**WHAT TO PRODUCE**
Give the data below again exactly, and drop each picture from it.

**AVAILABLE DATA**

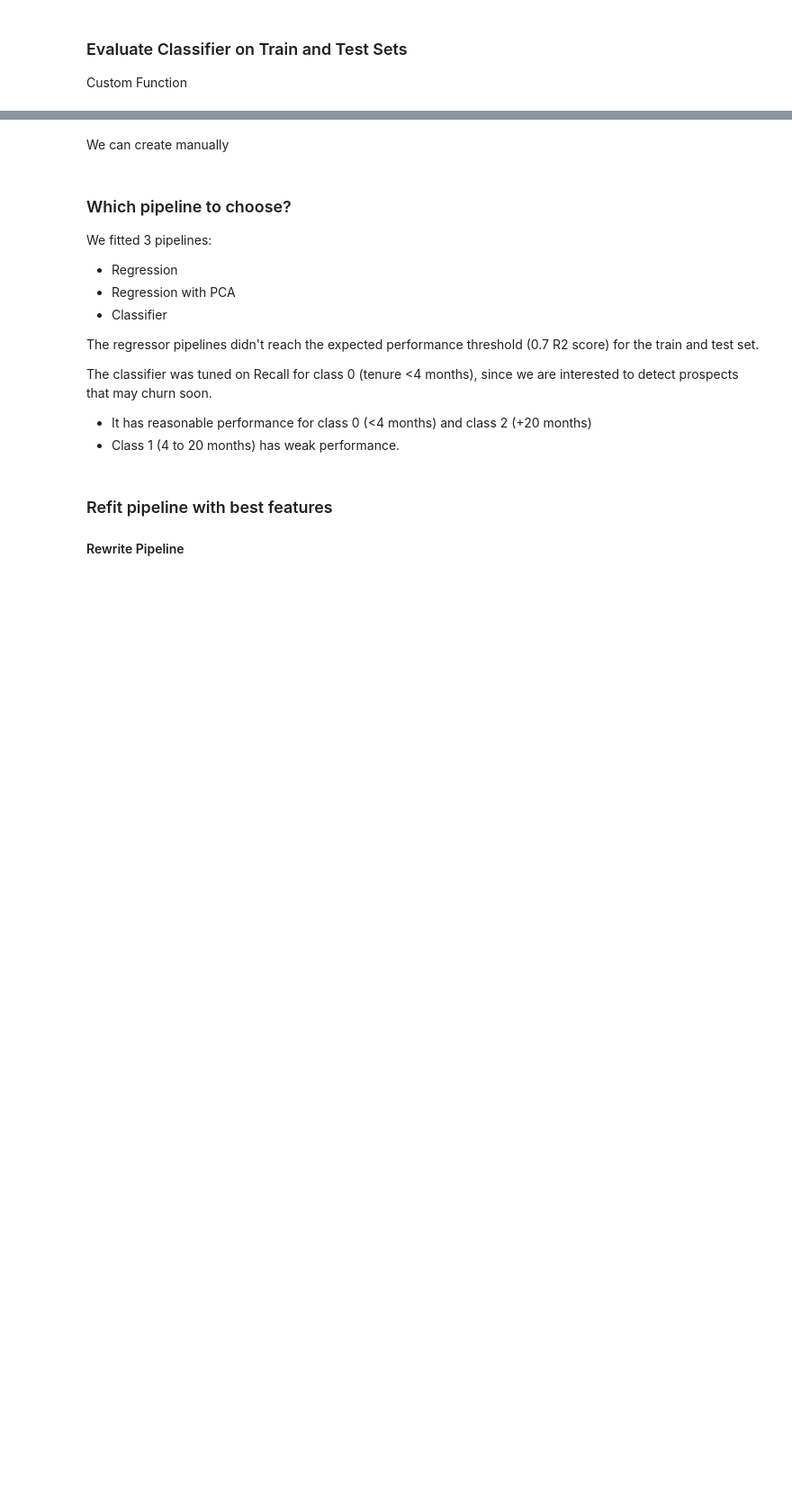
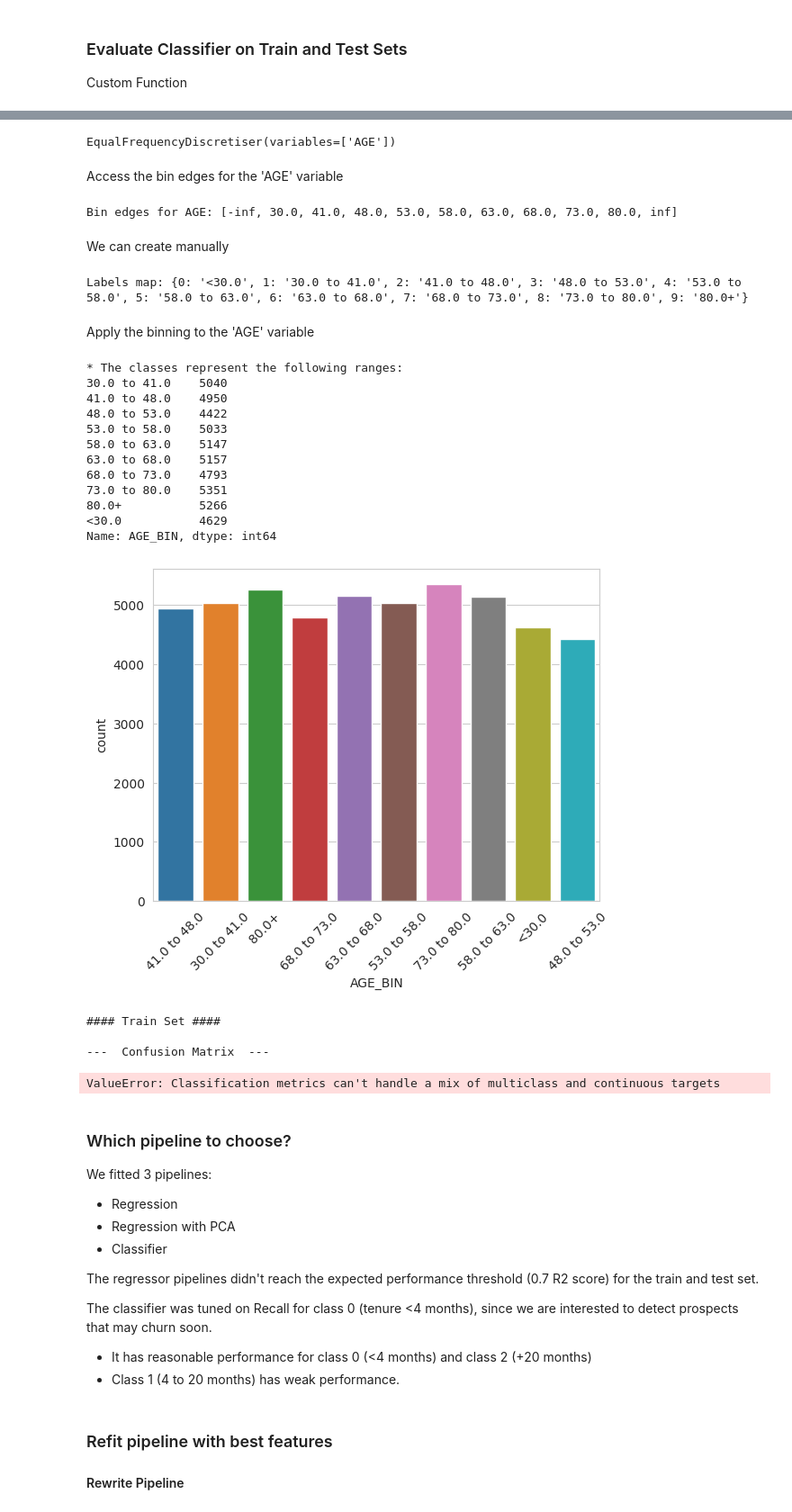
Before and after one commit to cniblock/milestone-covid-19-study, a Jupyter notebook: jupyter_notebooks/06 - Modeling and Evaluation - Regression.ipynb, the cells around one changed output, grey strips where cells are left out. Shown at 90% size. Cells and saved outputs as stored; diff of their text form; code cells hidden in the pictures; blank space fills up the shorter version.

Commit message:
added bins to age variable in notebook 6

```diff
--- a/jupyter_notebooks/06 - Modeling and Evaluation - Regression.ipynb
+++ b/jupyter_notebooks/06 - Modeling and Evaluation - Regression.ipynb
@@ -1192,24 +1193,65 @@ disc.binner_dict_[]
+# %%
+disc = EqualFrequencyDiscretiser(q=10, variables=['AGE'])
+disc.fit(df)
+# %% [output]
+EqualFrequencyDiscretiser(variables=['AGE'])
+# %% [markdown]
+Access the bin edges for the 'AGE' variable
+# %%
+bin_edges = disc.binner_dict_['AGE']
+print("Bin edges for AGE:", bin_edges)
+# %% [output]
+Bin edges for AGE: [-inf, 30.0, 41.0, 48.0, 53.0, 58.0, 63.0, 68.0, 73.0, 80.0, inf]
 # %% [markdown]
 We can create manually
 # %%
-n_classes = len(age_map) - 1
-classes_ranges = disc.binner_dict_['AGE'][1:-1]
+n_classes = len(bin_edges) - 1
+labels_map = {}
+for n in range(n_classes):
+    if n == 0:
+        labels_map[n] = f"<{bin_edges[1]}"
+    elif n == n_classes - 1:
+        labels_map[n] = f"{bin_edges[-2]}+"
+    else:
+        labels_map[n] = f"{bin_edges[n]} to {bin_edges[n+1]}"
 
-labels_map = {}
-for n in range(0, n_classes):
-    if n == 0:
-        labels_map[n] = f"<{classes_ranges[0]}"
-    elif n == n_classes - 1:
-        labels_map[n] = f"+{classes_ranges[-1]}"
-    else:
-        labels_map[n] = f"{classes_ranges[n-1]} to {classes_ranges[n]}"
-
-labels_map
+print("Labels map:", labels_map)
+# %% [output]
+Labels map: {0: '<30.0', 1: '30.0 to 41.0', 2: '41.0 to 48.0', 3: '48.0 to 53.0', 4: '53.0 to 58.0', 5: '58.0 to 63.0', 6: '63.0 to 68.0', 7: '68.0 to 73.0', 8: '73.0 to 80.0', 9: '80.0+'}
+# %% [markdown]
+Apply the binning to the 'AGE' variable
+# %%
+df['AGE_BIN'] = pd.cut(df['AGE'], bins=bin_edges, labels=[labels_map[i] for i in range(n_classes)], right=False)
+df['AGE_BIN'] = df['AGE_BIN'].astype('category')
+
+print(f"* The classes represent the following ranges: \n{df['AGE_BIN'].value_counts().sort_index()} \n")
+
+sns.countplot(data=df, x='AGE_BIN')
+plt.xticks(rotation=45)
+plt.show()
+# %% [output]
+* The classes represent the following ranges:
+30.0 to 41.0    5040
+41.0 to 48.0    4950
+48.0 to 53.0    4422
+53.0 to 58.0    5033
+58.0 to 63.0    5147
+63.0 to 68.0    5157
+68.0 to 73.0    4793
+73.0 to 80.0    5351
+80.0+           5266
+<30.0           4629
+Name: AGE_BIN, dtype: int64
+[figure, added]
 # %%
 clf_performance(X_train=X_train, y_train=y_train,
-                        X_test=X_test, y_test=y_test,
-                        pipeline=pipeline_clf,
-                        label_map= label_map )
+                X_test=X_test, y_test=y_test,
+                pipeline=pipeline_clf, label_map=labels_map)
+# %% [output]
+#### Train Set ####
+
+---  Confusion Matrix  ---
+ValueError: Classification metrics can't handle a mix of multiclass and continuous targets
 # %% [markdown]
 ### Which pipeline to choose?
 
```
Also changed, not shown: parts of 25 cells of this notebook.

**THE COMPLETED TASK**
Before and after one commit to cniblock/milestone-covid-19-study, a Jupyter notebook: jupyter_notebooks/06 - Modeling and Evaluation - Regression.ipynb, the cells around one changed output, grey strips where cells are left out. Shown at 90% size. Cells and saved outputs as stored; diff of their text form; code cells hidden in the pictures; blank space fills up the shorter version.

Commit message:
added bins to age variable in notebook 6

```diff
--- a/jupyter_notebooks/06 - Modeling and Evaluation - Regression.ipynb
+++ b/jupyter_notebooks/06 - Modeling and Evaluation - Regression.ipynb
@@ -1192,24 +1193,65 @@ disc.binner_dict_[]
+# %%
+disc = EqualFrequencyDiscretiser(q=10, variables=['AGE'])
+disc.fit(df)
+# %% [output]
+EqualFrequencyDiscretiser(variables=['AGE'])
+# %% [markdown]
+Access the bin edges for the 'AGE' variable
+# %%
+bin_edges = disc.binner_dict_['AGE']
+print("Bin edges for AGE:", bin_edges)
+# %% [output]
+Bin edges for AGE: [-inf, 30.0, 41.0, 48.0, 53.0, 58.0, 63.0, 68.0, 73.0, 80.0, inf]
 # %% [markdown]
 We can create manually
 # %%
-n_classes = len(age_map) - 1
-classes_ranges = disc.binner_dict_['AGE'][1:-1]
+n_classes = len(bin_edges) - 1
+labels_map = {}
+for n in range(n_classes):
+    if n == 0:
+        labels_map[n] = f"<{bin_edges[1]}"
+    elif n == n_classes - 1:
+        labels_map[n] = f"{bin_edges[-2]}+"
+    else:
+        labels_map[n] = f"{bin_edges[n]} to {bin_edges[n+1]}"
 
-labels_map = {}
-for n in range(0, n_classes):
-    if n == 0:
-        labels_map[n] = f"<{classes_ranges[0]}"
-    elif n == n_classes - 1:
-        labels_map[n] = f"+{classes_ranges[-1]}"
-    else:
-        labels_map[n] = f"{classes_ranges[n-1]} to {classes_ranges[n]}"
-
-labels_map
+print("Labels map:", labels_map)
+# %% [output]
+Labels map: {0: '<30.0', 1: '30.0 to 41.0', 2: '41.0 to 48.0', 3: '48.0 to 53.0', 4: '53.0 to 58.0', 5: '58.0 to 63.0', 6: '63.0 to 68.0', 7: '68.0 to 73.0', 8: '73.0 to 80.0', 9: '80.0+'}
+# %% [markdown]
+Apply the binning to the 'AGE' variable
+# %%
+df['AGE_BIN'] = pd.cut(df['AGE'], bins=bin_edges, labels=[labels_map[i] for i in range(n_classes)], right=False)
+df['AGE_BIN'] = df['AGE_BIN'].astype('category')
+
+print(f"* The classes represent the following ranges: \n{df['AGE_BIN'].value_counts().sort_index()} \n")
+
+sns.countplot(data=df, x='AGE_BIN')
+plt.xticks(rotation=45)
+plt.show()
+# %% [output]
+* The classes represent the following ranges:
+30.0 to 41.0    5040
+41.0 to 48.0    4950
+48.0 to 53.0    4422
+53.0 to 58.0    5033
+58.0 to 63.0    5147
+63.0 to 68.0    5157
+68.0 to 73.0    4793
+73.0 to 80.0    5351
+80.0+           5266
+<30.0           4629
+Name: AGE_BIN, dtype: int64
+[figure, added]
 # %%
 clf_performance(X_train=X_train, y_train=y_train,
-                        X_test=X_test, y_test=y_test,
-                        pipeline=pipeline_clf,
-                        label_map= label_map )
+                X_test=X_test, y_test=y_test,
+                pipeline=pipeline_clf, label_map=labels_map)
+# %% [output]
+#### Train Set ####
+
+---  Confusion Matrix  ---
+ValueError: Classification metrics can't handle a mix of multiclass and continuous targets
 # %% [markdown]
 ### Which pipeline to choose?
 
```
Also changed, not shown: parts of 25 cells of this notebook.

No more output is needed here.